I eventually moved over to the correct gate about an hour before departure to Lima. There, an airport official requested my Mexican immigration papers, a request I didn’t understand because, again, it was asked of me in Spanish first. His English wasn’t particularly good either, but I gathered what he wanted based on what others at the gate had given him. As the plane began to board, I was relegated to the end of one of the longest queues, a swarm of people half of whom slowly realized they were in the wrong line. Once through to the other side, I was “randomly selected” for inspection. Being the only white person in line with a giant backpack and carry-on luggage may have skewed the randomness in my favor. The plane was nice enough, though. I settled in for the afternoon/evening flight.

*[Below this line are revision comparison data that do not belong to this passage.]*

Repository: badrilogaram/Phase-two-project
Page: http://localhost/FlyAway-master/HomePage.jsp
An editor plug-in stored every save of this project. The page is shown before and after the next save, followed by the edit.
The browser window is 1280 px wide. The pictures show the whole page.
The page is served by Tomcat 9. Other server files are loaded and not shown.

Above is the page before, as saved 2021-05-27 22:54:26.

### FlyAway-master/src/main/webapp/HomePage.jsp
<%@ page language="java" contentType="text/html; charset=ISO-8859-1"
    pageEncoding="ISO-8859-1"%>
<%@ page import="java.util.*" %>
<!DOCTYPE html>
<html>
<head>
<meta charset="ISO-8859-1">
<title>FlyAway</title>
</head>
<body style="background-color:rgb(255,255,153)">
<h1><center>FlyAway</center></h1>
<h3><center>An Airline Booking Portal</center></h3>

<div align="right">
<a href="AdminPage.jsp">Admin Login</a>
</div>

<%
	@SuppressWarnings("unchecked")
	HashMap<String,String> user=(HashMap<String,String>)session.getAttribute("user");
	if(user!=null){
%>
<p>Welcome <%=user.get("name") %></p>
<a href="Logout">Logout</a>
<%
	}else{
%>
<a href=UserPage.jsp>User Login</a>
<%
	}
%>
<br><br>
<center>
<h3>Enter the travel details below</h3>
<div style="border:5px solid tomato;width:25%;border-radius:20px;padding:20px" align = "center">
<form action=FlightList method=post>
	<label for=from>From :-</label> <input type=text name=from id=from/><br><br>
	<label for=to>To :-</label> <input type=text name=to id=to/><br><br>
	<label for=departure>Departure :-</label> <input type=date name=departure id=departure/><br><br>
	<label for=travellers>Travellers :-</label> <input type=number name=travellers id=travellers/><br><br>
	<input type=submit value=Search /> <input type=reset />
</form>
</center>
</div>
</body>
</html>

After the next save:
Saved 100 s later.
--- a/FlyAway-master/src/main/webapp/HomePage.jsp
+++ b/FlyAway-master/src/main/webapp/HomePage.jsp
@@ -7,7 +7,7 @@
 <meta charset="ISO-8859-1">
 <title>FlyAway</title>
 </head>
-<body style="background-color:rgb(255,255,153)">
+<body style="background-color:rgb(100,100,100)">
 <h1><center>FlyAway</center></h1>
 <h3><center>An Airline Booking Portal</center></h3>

This one was much better; smooth sailing the whole way. As the sun set over the Pacific out my window, I shot photos of puffy clouds dotting the ocean. They turned into dark monsters, eclipsing the setting sun and creating a large light contrast. I took perhaps too many photos of this sunset and the clouds over the ocean, but it was truly stunning from beginning to end. In the total darkness of the west coast of South America, Lima suddenly approached in the form of lights on the water, ships anchored off the port of Callao. The plane descended into Lima airport, located in said port west of the actual city proper. Off the plane and in the customs line I bought a day’s worth of wi-fi access for a S./10 before meeting up with my travel companions at a cafe in the terminal. Another several hour long layover was spent eating, socializing, trying to remain healthy and awake. It was getting rough, having been traveling for nearly an entire day at this point.

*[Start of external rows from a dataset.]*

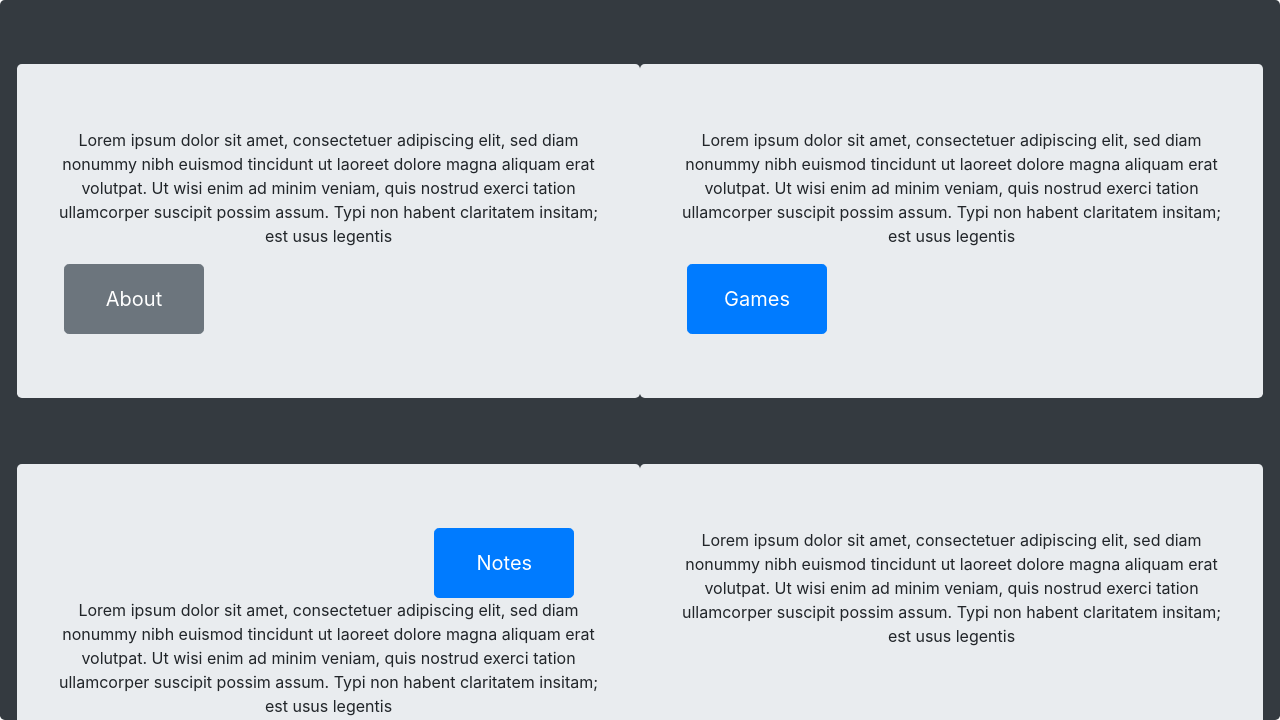
Repository: Kamicoda/Noteblock
Page: index.html
The author's editor kept a record of every edit. The page is drawn from the files as they stood at one moment, then again after the next edit.
The browser window is 1280 px wide. The pictures show the whole page.
Some web libraries are served in a nearby version.

Above is the page before.

### index.html
<!DOCTYPE html>
<html lang="en">

<head>
    <meta charset="UTF-8">
    <meta name="viewport" content="width=device-width, initial-scale=1.0">
    <meta http-equiv="X-UA-Compatible" content="ie=edge">
    <title>Document</title>

    <!--Jquery-->
    <script src="https://code.jquery.com/jquery-3.4.1.min.js" integrity="sha256-CSXorXvZcTkaix6Yvo6HppcZGetbYMGWSFlBw8HfCJo=" crossorigin="anonymous"></script>

    <!--Bootstrap-->
    <link rel="stylesheet" href="https://maxcdn.bootstrapcdn.com/bootstrap/4.2.1/css/bootstrap.min.css" type="text/css" />
    <link rel="stylesheet" href="https://cdnjs.cloudflare.com/ajax/libs/hover.css/2.3.1/css/hover-min.css" type="text/css" />
    <!--Css-->
    <link rel="stylesheet" href="assets/style/style.css" type="text/css" />
    <!--d3,dc,Queue-->
    <!-- <script type="text/javascript" src="static/js/d3.min.js"></script>
    <script type="text/javascript" src="static/js/crossfilter.min.js"></script>
    <script type="text/javascript" src="static/js/dc.min.js"></script>
    <script type="text/javascript" src="static/js/queue.min.js"></script> -->
    <!--Api's-->
    <!--Scripts-->
    <script src="https://kit.fontawesome.com/06adabaaa3.js"></script>
    <script type="text/javascript" src="assets/js/script1.js"></script>
</head>

<body>

    <!--navigation-->
    <div class="jumbotron bg-dark position-fixed w-100 h-100">
        <div class="mainmenu">

            <div class="row navtoprow">

                <div class="col about">
                    <div class="container cabout">
                        <div class="jumbotron">
                            <div class="row">
                                <div class="col">
                                    <p>Lorem ipsum dolor sit amet, consectetuer adipiscing elit, sed diam nonummy nibh euismod tincidunt ut laoreet dolore magna aliquam erat volutpat. Ut wisi enim ad minim veniam, quis nostrud exerci tation ullamcorper suscipit
                                        possim assum. Typi non habent claritatem insitam; est usus legentis
                                    </p>
                                    <div class="col align-bottom right">
                                        <button type="button" class="btn btn-secondary btn-lg babout content-end ">About</button>
                                    </div>
                                </div>
                            </div>
                        </div>
                    </div>
                </div>

                <div class="col-6 games">
                    <div class="container cgames">
                        <div class="jumbotron">
                            <div class="row">
                                <div class="col">
                                    <p>Lorem ipsum dolor sit amet, consectetuer adipiscing elit, sed diam nonummy nibh euismod tincidunt ut laoreet dolore magna aliquam erat volutpat. Ut wisi enim ad minim veniam, quis nostrud exerci tation ullamcorper suscipit
                                        possim assum. Typi non habent claritatem insitam; est usus legentis
                                    </p>
                                    <div class="col">
                                        <button type="button" class="btn btn-primary btn-lg bgames ">Games</button>
                                    </div>
                                </div>
                            </div>
                        </div>
                    </div>
                </div>
            </div>

            <div class="row navbottomrow">

                <div class="col-6 notes">
                    <div class="container cnotes ">
                        <div class="jumbotron">
                            <div class="row">
                                <div class="col">
                                    <div class="col">
                                        <button type="button" class="btn btn-primary btn-lg bnotes justify-content-end ">Notes</button>
                                    </div>
                                    <p>Lorem ipsum dolor sit amet, consectetuer adipiscing elit, sed diam nonummy nibh euismod tincidunt ut laoreet dolore magna aliquam erat volutpat. Ut wisi enim ad minim veniam, quis nostrud exerci tation ullamcorper suscipit
                                        possim assum. Typi non habent claritatem insitam; est usus legentis
                                    </p>
                                </div>
                            </div>
                        </div>
                    </div>
                </div>

                <div class="col-6 links">
                    <div class="container clinks align-top">
                        <div class="jumbotron">
                            <div class="row">
                                <div class="col">
                                    <p>Lorem ipsum dolor sit amet, consectetuer adipiscing elit, sed diam nonummy nibh euismod tincidunt ut laoreet dolore magna aliquam erat volutpat. Ut wisi enim ad minim veniam, quis nostrud exerci tation ullamcorper suscipit
                                        possim assum. Typi non habent claritatem insitam; est usus legentis
                                    </p>
                                </div>
                            </div>
                        </div>

                        <div class="col">
                            <button type="button" class="btn btn-secondary btn-lg blinks ">Links</button>
                        </div>
                    </div>
                </div>
            </div>
        </div>

    </div>

</body>
<footer>

</footer>

</html>

### assets/style/style.css
/* Palette URL: http://paletton.com/#uid=a3K0o0k6J95irOtlmmkmW6wBrbb */

/* Feel free to copy&paste color codes to your application */

/* As RGBa codes */

.rgba-primary-0 {
    color: rgba( 39, 42, 48, 1)
}

/* Main Primary color */

.rgba-primary-1 {
    color: rgba(107, 144, 222, 1)
}

.rgba-primary-2 {
    color: rgba( 48, 70, 119, 1)
}

.rgba-primary-3 {
    color: rgba( 12, 19, 35, 1)
}

.rgba-primary-4 {
    color: rgba( 5, 22, 59, 1)
}

.rgba-complement-0 {
    color: rgba( 72, 63, 57, 1)
}

/* Main Complement color */

.rgba-complement-1 {
    color: rgba(255, 166, 108, 1)
}

.rgba-complement-2 {
    color: rgba(178, 106, 59, 1)
}

.rgba-complement-3 {
    color: rgba( 52, 29, 15, 1)
}

.rgba-complement-4 {
    color: rgba( 89, 35, 0, 1)
}



/* Generated by Paletton.com © 2002-2014 */

/* http://paletton.com */

/*Colors*/

.bg-dark {
    background-color: rgb(39, 42, 48);
}

.bg-light {
    background-color: rgb(107, 144, 222);
}

/*background*/

.jumbotron {
    margin: 0;
    width: 100%;
}

.mainmenu {
    text-align: center;
    border-width: 500;
    border-height: 300;
    height: auto;
}

.about {
    padding: 0;
}

.games {
    padding: 0;
}

.notes {
    padding: 0;
}

.links {
    padding: 0;
}
.cabout {
    height: 400px;
    width: 100%;
    padding: 0;
}
.cgames {
    height: 400px;
    width: 100%;
    padding: 0;
}
.cnotes {
    height: 400px;
    width: 100%;
    padding: 0;
}
.clinks {
    height: 400px;
    width: 100%;
    padding: 0;
}
/*navigation*/

.buttons {
    margin-left: 500px;
    margin-top: 300px;
}

.babout {
    display: block;
    width: 140px;
    height: 70px;
}

.bgames {
    display: block;
    width: 140px;
    height: 70px;
}

.bnotes {
    display: block;
    width: 140px;
    height: 70px;
    margin-left:70%;
}

.blinks {
    display: block;
    width: 140px;
    height: 70px;
}

Loaded but not shown: assets/js/script1.js (no copy from this time; the picture is the same without it)

After the next edit:
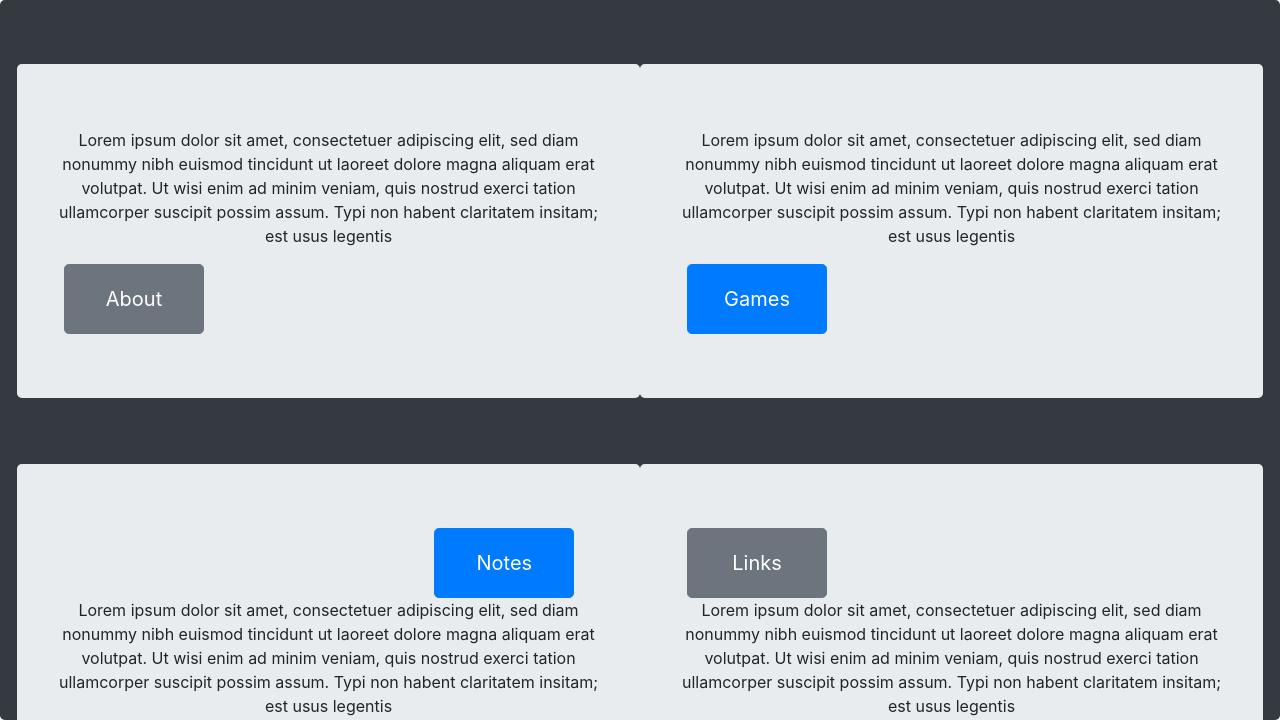
The edit:
--- a/index.html
+++ b/index.html
@@ -93,6 +93,9 @@
                         <div class="jumbotron">
                             <div class="row">
                                 <div class="col">
+                                    <div class="col">
+                            <button type="button" class="btn btn-secondary btn-lg blinks ">Links</button>
+                        </div>
                                     <p>Lorem ipsum dolor sit amet, consectetuer adipiscing elit, sed diam nonummy nibh euismod tincidunt ut laoreet dolore magna aliquam erat volutpat. Ut wisi enim ad minim veniam, quis nostrud exerci tation ullamcorper suscipit
                                         possim assum. Typi non habent claritatem insitam; est usus legentis
                                     </p>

We attempted to shuffle over to our gate, but the domestic terminal didn’t open until 2am or so. Instead, we found a quiet corner and I took a nap on the floor. Of all the times I’d slept on an airport floor, this was one of them. When the domestic terminal finally opened, I was awakened and we breezed through security, scampered over to the gate, and again, went to sleep on the benches therein. I was ready for a real bed.
My flight to Cusco took off as the sun rose. We rose above the clouds, but stayed hovering at their tops for some time. That was a cool feeling; it really captured the speed of the aircraft as it skimmed the surface. As the clouds retreated, the green Andes mountains were revealed beneath. I didn’t know there was this much green in the entire universe! Settlements dotted the valleys and terraces hugged the mountainsides. I thought it looked really pretty. We lowered into Cusco airspace, mountain ridgetops floating a bit too close beneath the plane for comfort. We twisted and turned, falling through the narrow valley approach to the airport. It felt as though the plane did several loops on descent, but it was actually just one long half-turn. Cusco rose to meet the plane; the uniform cityscape becoming more detailed, more disheveled, less inviting, and less like somewhere I wanted to be. I started to regret my decision. I might not have been ready for Peru… What had I gotten myself into?